Start of SOURCE RECORDS
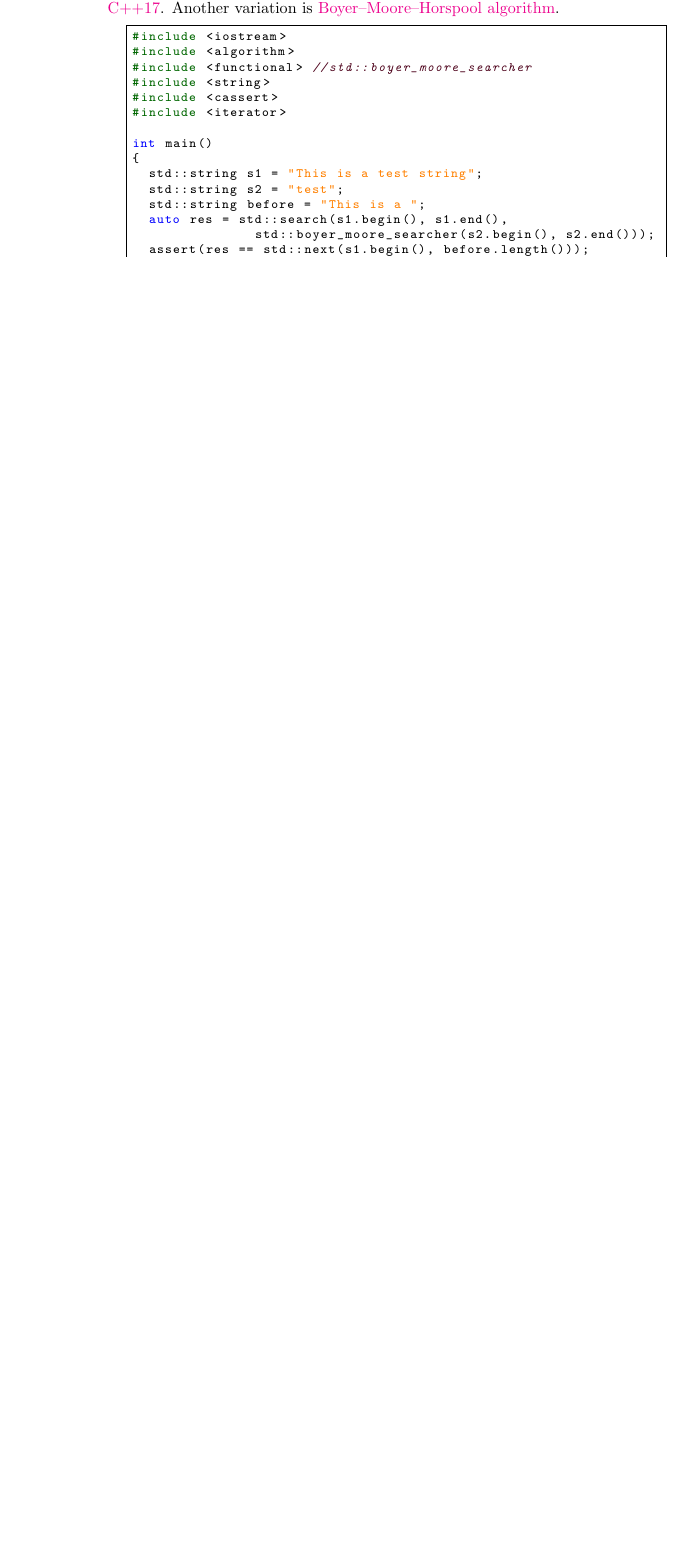
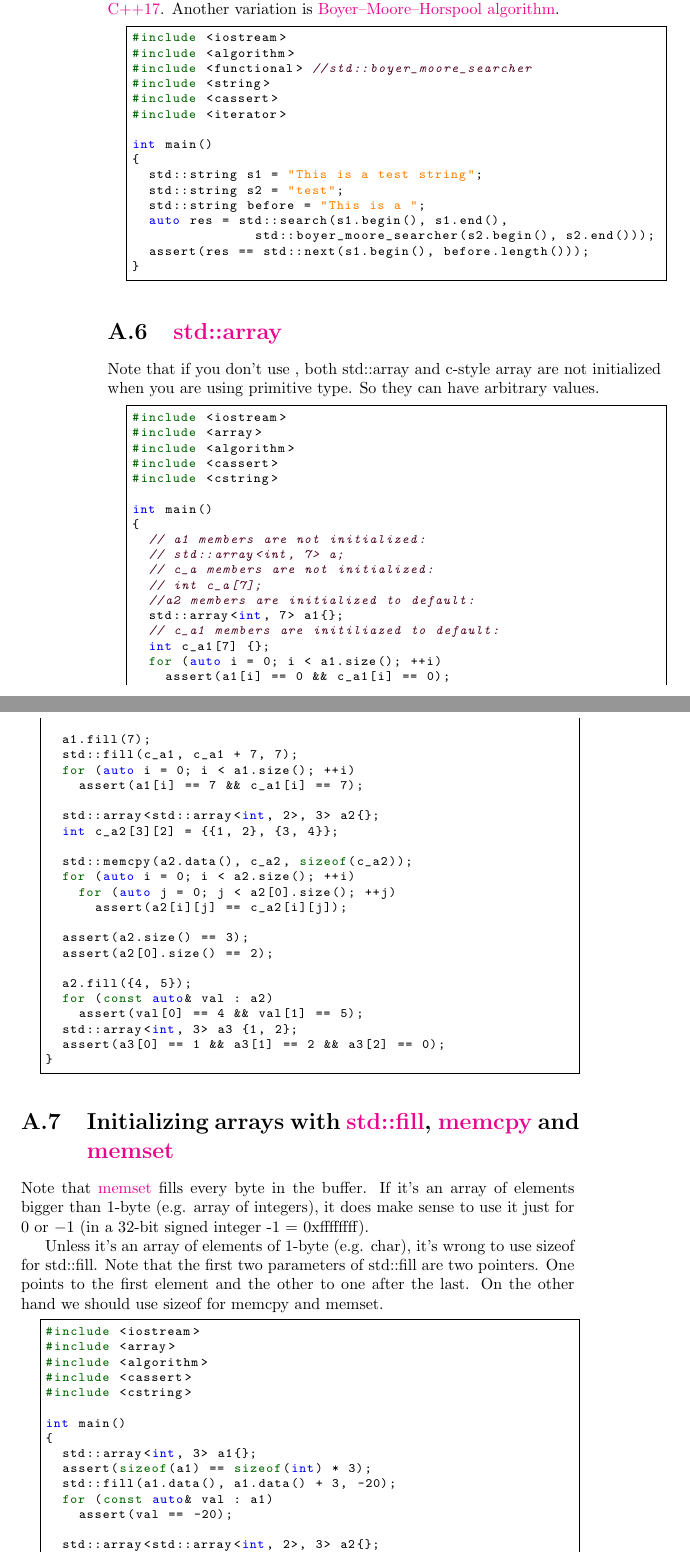
Before and after one commit to QSaman/OnlineContests, a LaTeX thesis (OnlineContests.tex): part of page 32 of 32 before the commit and two parts of pages 32 and 33 of 34 after it, the two joined at a grey line, cut so that both start at the same text, the shorter picture padded with empty space. Compiled offline with pdfLaTeX.

Commit message:
Add 'Valid Sudoku' from LeetCode. Also added array and fill from stl

```diff
--- a/OnlineContests.tex
+++ b/OnlineContests.tex
@@ -1098,3 +1124,70 @@ int main()
   assert(res == std::next(s1.begin(), before.length()));
 }
 	\end{lstlisting}
+	\section{\href{https://en.cppreference.com/w/cpp/container/array}{std::array}}
+	Note that if you don't use ${}$, both std::array and c-style array are not initialized when you are using primitive type. So they can have arbitrary values.
+	\begin{lstlisting}
+#include <iostream>
+#include <array>
+#include <algorithm>
+#include <cassert>
+#include <cstring>
+
+int main()
+{
+  // a1 members are not initialized:
+  // std::array<int, 7> a;
+  // c_a members are not initialized:
+  // int c_a[7];
+  //a2 members are initialized to default:
+  std::array<int, 7> a1{};
+  // c_a1 members are initiliazed to default:
+  int c_a1[7] {};
+  for (auto i = 0; i < a1.size(); ++i)
+    assert(a1[i] == 0 && c_a1[i] == 0);
+
+  a1.fill(7);
+  std::fill(c_a1, c_a1 + 7, 7);
+  for (auto i = 0; i < a1.size(); ++i)
+    assert(a1[i] == 7 && c_a1[i] == 7);
+
+  std::array<std::array<int, 2>, 3> a2{};
+  int c_a2[3][2] = {{1, 2}, {3, 4}};
+
+  std::memcpy(a2.data(), c_a2, sizeof(c_a2));
+  for (auto i = 0; i < a2.size(); ++i)
+    for (auto j = 0; j < a2[0].size(); ++j)
+      assert(a2[i][j] == c_a2[i][j]);
+
+  assert(a2.size() == 3);
+  assert(a2[0].size() == 2);
+
+  a2.fill({4, 5});
+  for (const auto& val : a2)
+    assert(val[0] == 4 && val[1] == 5);
+  std::array<int, 3> a3 {1, 2};
+  assert(a3[0] == 1 && a3[1] == 2 && a3[2] == 0);
+}
+	\end{lstlisting}
+	\section{Initializing arrays with \href{https://en.cppreference.com/w/cpp/container/array/fill}{std::fill}, \href{https://en.cppreference.com/w/cpp/string/byte/memcpy}{memcpy} and \href{https://en.cppreference.com/w/cpp/string/byte/memset}{memset}}
+	Note that \href{https://en.cppreference.com/w/cpp/string/byte/memset}{memset} fills every byte in the buffer. If it's an array of elements bigger than 1-byte (e.g. array of integers), it does make sense to use it just for $0$ or $-1$ (in a 32-bit signed integer -1 = 0xffffffff).
+	\par Unless it's an array of elements of 1-byte (e.g. char), it's wrong to use sizeof for std::fill. Note that the first two parameters of std::fill are two pointers. One points to the first element and the other to one after the last. On the other hand we should use sizeof for memcpy and memset.
+	\begin{lstlisting}
+#include <iostream>
+#include <array>
+#include <algorithm>
+#include <cassert>
+#include <cstring>
+
+int main()
+{
+  std::array<int, 3> a1{};
+  assert(sizeof(a1) == sizeof(int) * 3);
+  std::fill(a1.data(), a1.data() + 3, -20);
+  for (const auto& val : a1)
+    assert(val == -20);
+
+  std::array<std::array<int, 2>, 3> a2{};
+  int c_a2[3][2] = {{1, 2}, {3, 4}};
+
+  std::fill(&a2[0][0], &a2[1][0], 7);
```
Also changed, not shown: OnlineContests.pdf, OnlineContests.tex (56 more changed lines).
End of SOURCE RECORDS
• **WHAT TO WORK ON**
Your reply should hold only the records, duplicated exactly, without any image.

• **ANSWER BOX**
Before and after one commit to QSaman/OnlineContests, a LaTeX thesis (OnlineContests.tex): part of page 32 of 32 before the commit and two parts of pages 32 and 33 of 34 after it, the two joined at a grey line, cut so that both start at the same text, the shorter picture padded with empty space. Compiled offline with pdfLaTeX.

Commit message:
Add 'Valid Sudoku' from LeetCode. Also added array and fill from stl

```diff
--- a/OnlineContests.tex
+++ b/OnlineContests.tex
@@ -1098,3 +1124,70 @@ int main()
   assert(res == std::next(s1.begin(), before.length()));
 }
 	\end{lstlisting}
+	\section{\href{https://en.cppreference.com/w/cpp/container/array}{std::array}}
+	Note that if you don't use ${}$, both std::array and c-style array are not initialized when you are using primitive type. So they can have arbitrary values.
+	\begin{lstlisting}
+#include <iostream>
+#include <array>
+#include <algorithm>
+#include <cassert>
+#include <cstring>
+
+int main()
+{
+  // a1 members are not initialized:
+  // std::array<int, 7> a;
+  // c_a members are not initialized:
+  // int c_a[7];
+  //a2 members are initialized to default:
+  std::array<int, 7> a1{};
+  // c_a1 members are initiliazed to default:
+  int c_a1[7] {};
+  for (auto i = 0; i < a1.size(); ++i)
+    assert(a1[i] == 0 && c_a1[i] == 0);
+
+  a1.fill(7);
+  std::fill(c_a1, c_a1 + 7, 7);
+  for (auto i = 0; i < a1.size(); ++i)
+    assert(a1[i] == 7 && c_a1[i] == 7);
+
+  std::array<std::array<int, 2>, 3> a2{};
+  int c_a2[3][2] = {{1, 2}, {3, 4}};
+
+  std::memcpy(a2.data(), c_a2, sizeof(c_a2));
+  for (auto i = 0; i < a2.size(); ++i)
+    for (auto j = 0; j < a2[0].size(); ++j)
+      assert(a2[i][j] == c_a2[i][j]);
+
+  assert(a2.size() == 3);
+  assert(a2[0].size() == 2);
+
+  a2.fill({4, 5});
+  for (const auto& val : a2)
+    assert(val[0] == 4 && val[1] == 5);
+  std::array<int, 3> a3 {1, 2};
+  assert(a3[0] == 1 && a3[1] == 2 && a3[2] == 0);
+}
+	\end{lstlisting}
+	\section{Initializing arrays with \href{https://en.cppreference.com/w/cpp/container/array/fill}{std::fill}, \href{https://en.cppreference.com/w/cpp/string/byte/memcpy}{memcpy} and \href{https://en.cppreference.com/w/cpp/string/byte/memset}{memset}}
+	Note that \href{https://en.cppreference.com/w/cpp/string/byte/memset}{memset} fills every byte in the buffer. If it's an array of elements bigger than 1-byte (e.g. array of integers), it does make sense to use it just for $0$ or $-1$ (in a 32-bit signed integer -1 = 0xffffffff).
+	\par Unless it's an array of elements of 1-byte (e.g. char), it's wrong to use sizeof for std::fill. Note that the first two parameters of std::fill are two pointers. One points to the first element and the other to one after the last. On the other hand we should use sizeof for memcpy and memset.
+	\begin{lstlisting}
+#include <iostream>
+#include <array>
+#include <algorithm>
+#include <cassert>
+#include <cstring>
+
+int main()
+{
+  std::array<int, 3> a1{};
+  assert(sizeof(a1) == sizeof(int) * 3);
+  std::fill(a1.data(), a1.data() + 3, -20);
+  for (const auto& val : a1)
+    assert(val == -20);
+
+  std::array<std::array<int, 2>, 3> a2{};
+  int c_a2[3][2] = {{1, 2}, {3, 4}};
+
+  std::fill(&a2[0][0], &a2[1][0], 7);
```
Also changed, not shown: OnlineContests.pdf, OnlineContests.tex (56 more changed lines).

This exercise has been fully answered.